- **AIM OF THE TASK**: Please return each entry that follows exactly as written, and keep the pictures out.
Start of Block
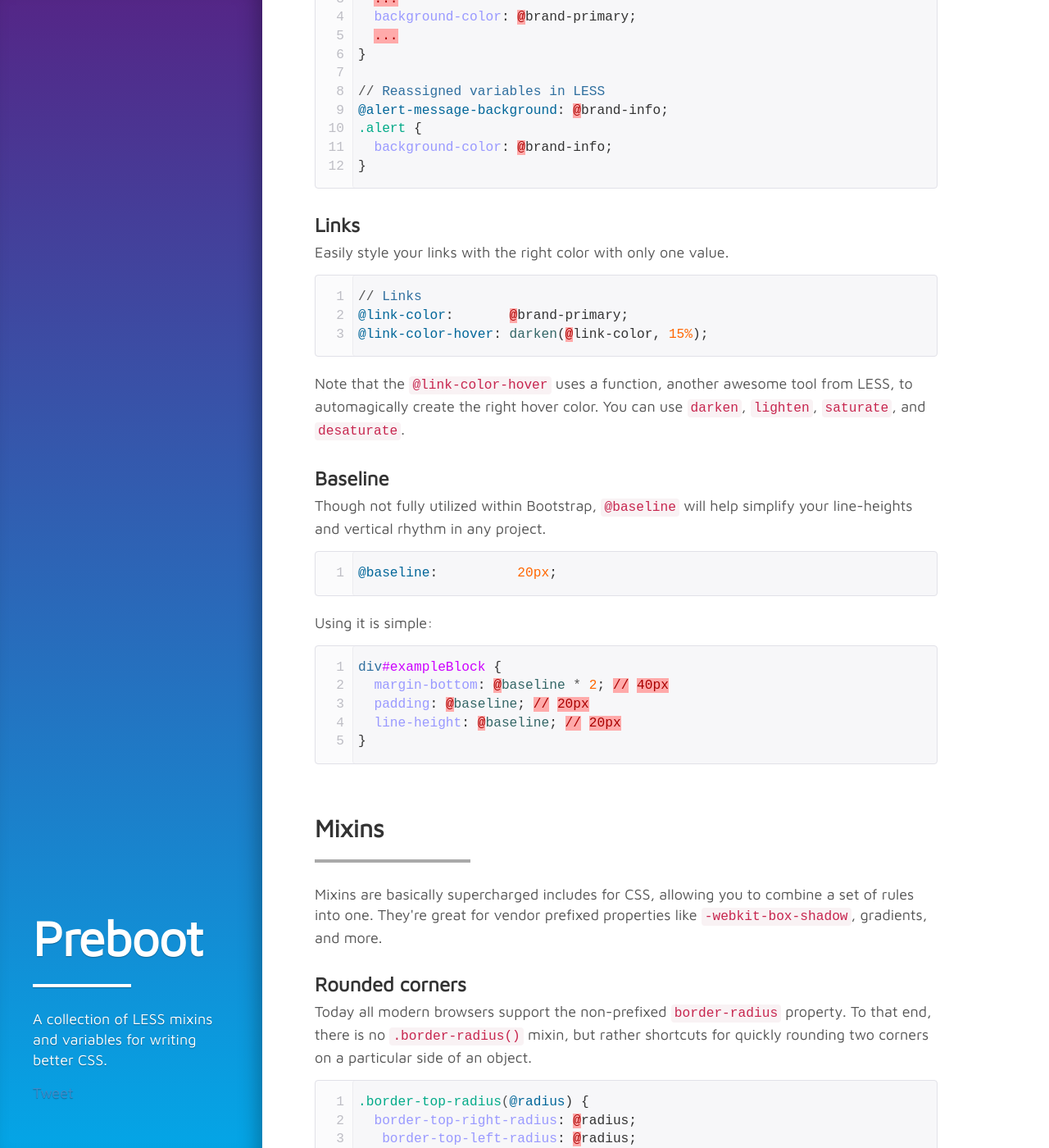
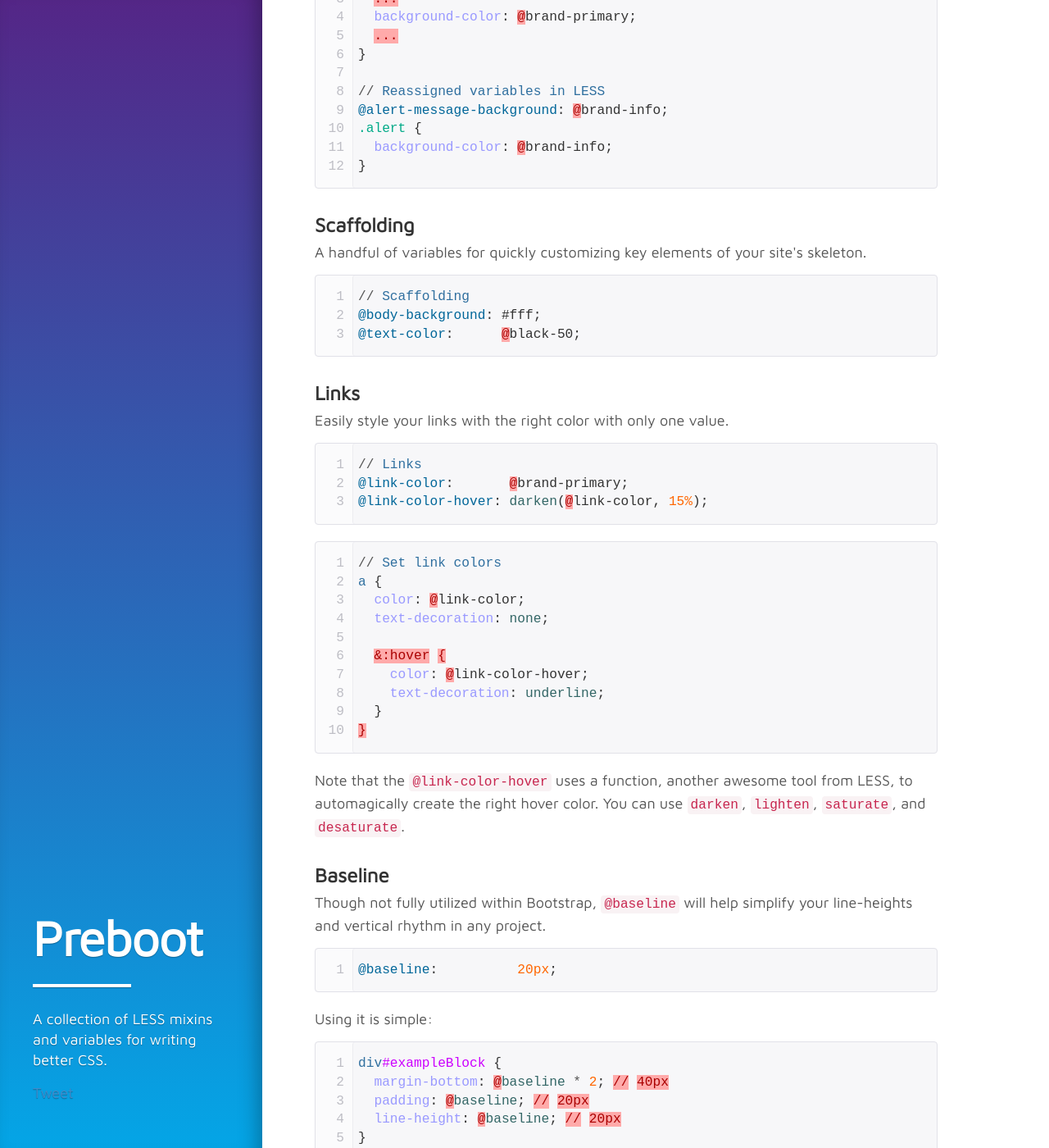
Before and after one commit to mdo/preboot, a Jekyll site: the page built from index.html, in a window 1280 px wide and 1400 px high, scrolled down 2029 px. Shown: the whole window at 82% size. Built offline with Jekyll 4.4.1, drawn with Linux system fonts in a browser that asks for light colours; comment, search, counter and statistics services are not loaded.

Commit message:
properly document link vars

```diff
--- a/index.html
+++ b/index.html
@@ -121,7 +121,13 @@
 }
 {% endhighlight %}
 
-
+  <h3 id="variables-scaffolding">Scaffolding</h3>
+  <p>A handful of variables for quickly customizing key elements of your site's skeleton.</p>
+{% highlight css linenos %}
+// Scaffolding
+@body-background: #fff;
+@text-color:      @black-50;
+{% endhighlight %}
 
   <h3 id="variables-links">Links</h3>
   <p>Easily style your links with the right color with only one value.</p>
@@ -129,6 +135,18 @@
 // Links
 @link-color:       @brand-primary;
 @link-color-hover: darken(@link-color, 15%);
+{% endhighlight %}
+{% highlight css linenos %}
+// Set link colors
+a {
+  color: @link-color;
+  text-decoration: none;
+
+  &:hover {
+    color: @link-color-hover;
+    text-decoration: underline;
+  }
+}
 {% endhighlight %}
   <p>Note that the <code>@link-color-hover</code> uses a function, another awesome tool from LESS, to automagically create the right hover color. You can use <code>darken</code>, <code>lighten</code>, <code>saturate</code>, and <code>desaturate</code>.</p>
 
```
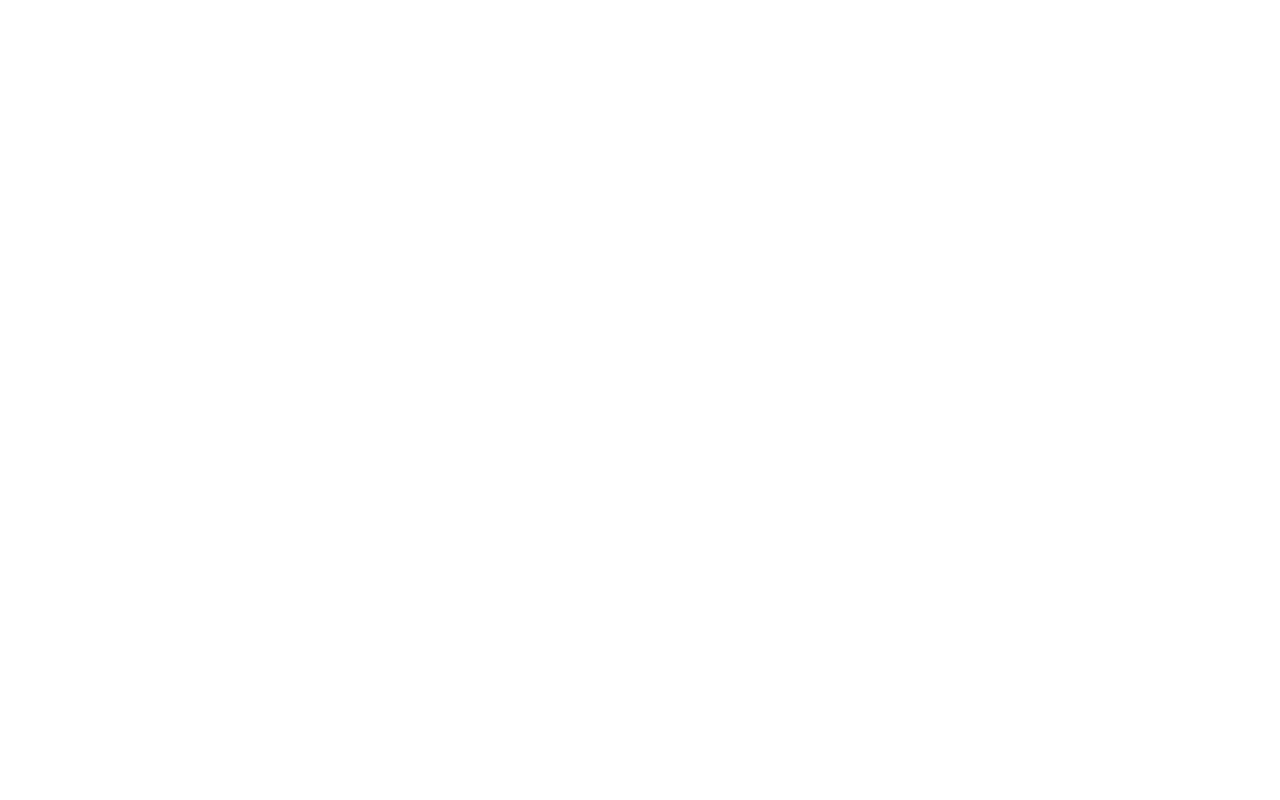
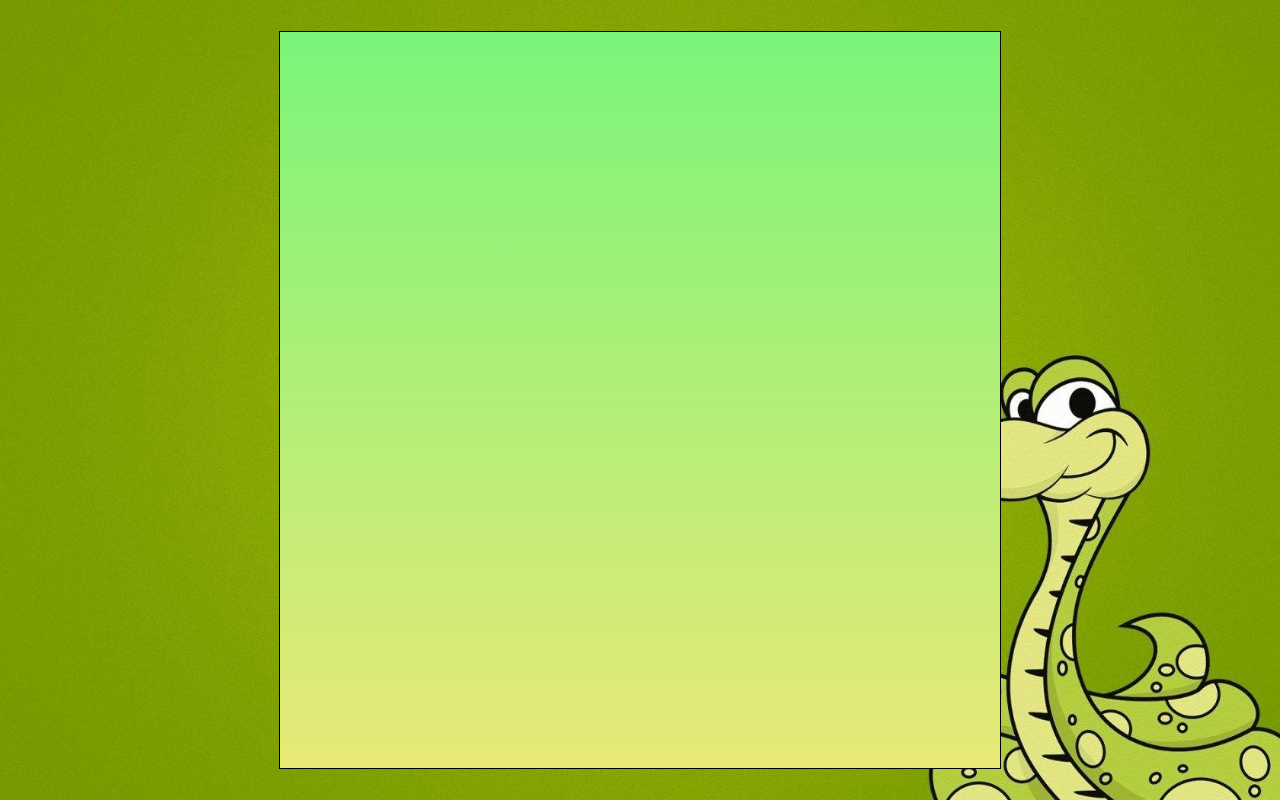
Before and after one commit to tnyandoro/snake, a website: page index.html in a window 1280 px wide. Drawn offline with Linux system fonts and the light colour scheme; files that its build step writes are made by us from their sources.

Commit message:
Create the grids for the board

```diff
--- a/css/style.css
+++ b/css/style.css
@@ -4,6 +4,22 @@
 }
 
 .body {
-  background: url("../images/bg");
+  background: url("../img/bg.jpg");
   min-height: 100vh;
+  background-size: 100vw 100vh;
+  background-repeat: no-repeat;
+  display: flex;
+  justify-content: center;
+  align-items: center;
 }
+
+#board {
+background: linear-gradient(rgb(122, 245, 122), rgb(233, 233, 118));
+width: 90vmin;
+height:92vmin;
+border: 1px solid #000;
+display: -ms-grid;
+display: grid;
+grid-template-rows:  repeat(18, 1fr);
+grid-template-columns:  repeat(18, 1fr)
+}
--- a/index.html
+++ b/index.html
@@ -4,12 +4,12 @@
   <meta charset="UTF-8">
   <meta http-equiv="X-UA-Compatible" content="IE=edge">
   <meta name="viewport" content="width=device-width, initial-scale=1.0">
-  <link rel="stylesheet" href="style.css">
+  <link rel="stylesheet" href="css/style.css">
   <title>Snake Game</title>
 </head>
 <body>
   <div class="body">
-    <div class="board"></div>
+    <div id="board"></div>
   </div>
   <script src="./index.js"></script>
 </body>
```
End of Block
- **TASK SOLUTION**:
Before and after one commit to mdo/preboot, a Jekyll site: the page built from index.html, in a window 1280 px wide and 1400 px high, scrolled down 2029 px. Shown: the whole window at 82% size. Built offline with Jekyll 4.4.1, drawn with Linux system fonts in a browser that asks for light colours; comment, search, counter and statistics services are not loaded.

Commit message:
properly document link vars

```diff
--- a/index.html
+++ b/index.html
@@ -121,7 +121,13 @@
 }
 {% endhighlight %}
 
-
+  <h3 id="variables-scaffolding">Scaffolding</h3>
+  <p>A handful of variables for quickly customizing key elements of your site's skeleton.</p>
+{% highlight css linenos %}
+// Scaffolding
+@body-background: #fff;
+@text-color:      @black-50;
+{% endhighlight %}
 
   <h3 id="variables-links">Links</h3>
   <p>Easily style your links with the right color with only one value.</p>
@@ -129,6 +135,18 @@
 // Links
 @link-color:       @brand-primary;
 @link-color-hover: darken(@link-color, 15%);
+{% endhighlight %}
+{% highlight css linenos %}
+// Set link colors
+a {
+  color: @link-color;
+  text-decoration: none;
+
+  &:hover {
+    color: @link-color-hover;
+    text-decoration: underline;
+  }
+}
 {% endhighlight %}
   <p>Note that the <code>@link-color-hover</code> uses a function, another awesome tool from LESS, to automagically create the right hover color. You can use <code>darken</code>, <code>lighten</code>, <code>saturate</code>, and <code>desaturate</code>.</p>
 
```
Before and after one commit to tnyandoro/snake, a website: page index.html in a window 1280 px wide. Drawn offline with Linux system fonts and the light colour scheme; files that its build step writes are made by us from their sources.

Commit message:
Create the grids for the board

```diff
--- a/css/style.css
+++ b/css/style.css
@@ -4,6 +4,22 @@
 }
 
 .body {
-  background: url("../images/bg");
+  background: url("../img/bg.jpg");
   min-height: 100vh;
+  background-size: 100vw 100vh;
+  background-repeat: no-repeat;
+  display: flex;
+  justify-content: center;
+  align-items: center;
 }
+
+#board {
+background: linear-gradient(rgb(122, 245, 122), rgb(233, 233, 118));
+width: 90vmin;
+height:92vmin;
+border: 1px solid #000;
+display: -ms-grid;
+display: grid;
+grid-template-rows:  repeat(18, 1fr);
+grid-template-columns:  repeat(18, 1fr)
+}
--- a/index.html
+++ b/index.html
@@ -4,12 +4,12 @@
   <meta charset="UTF-8">
   <meta http-equiv="X-UA-Compatible" content="IE=edge">
   <meta name="viewport" content="width=device-width, initial-scale=1.0">
-  <link rel="stylesheet" href="style.css">
+  <link rel="stylesheet" href="css/style.css">
   <title>Snake Game</title>
 </head>
 <body>
   <div class="body">
-    <div class="board"></div>
+    <div id="board"></div>
   </div>
   <script src="./index.js"></script>
 </body>
```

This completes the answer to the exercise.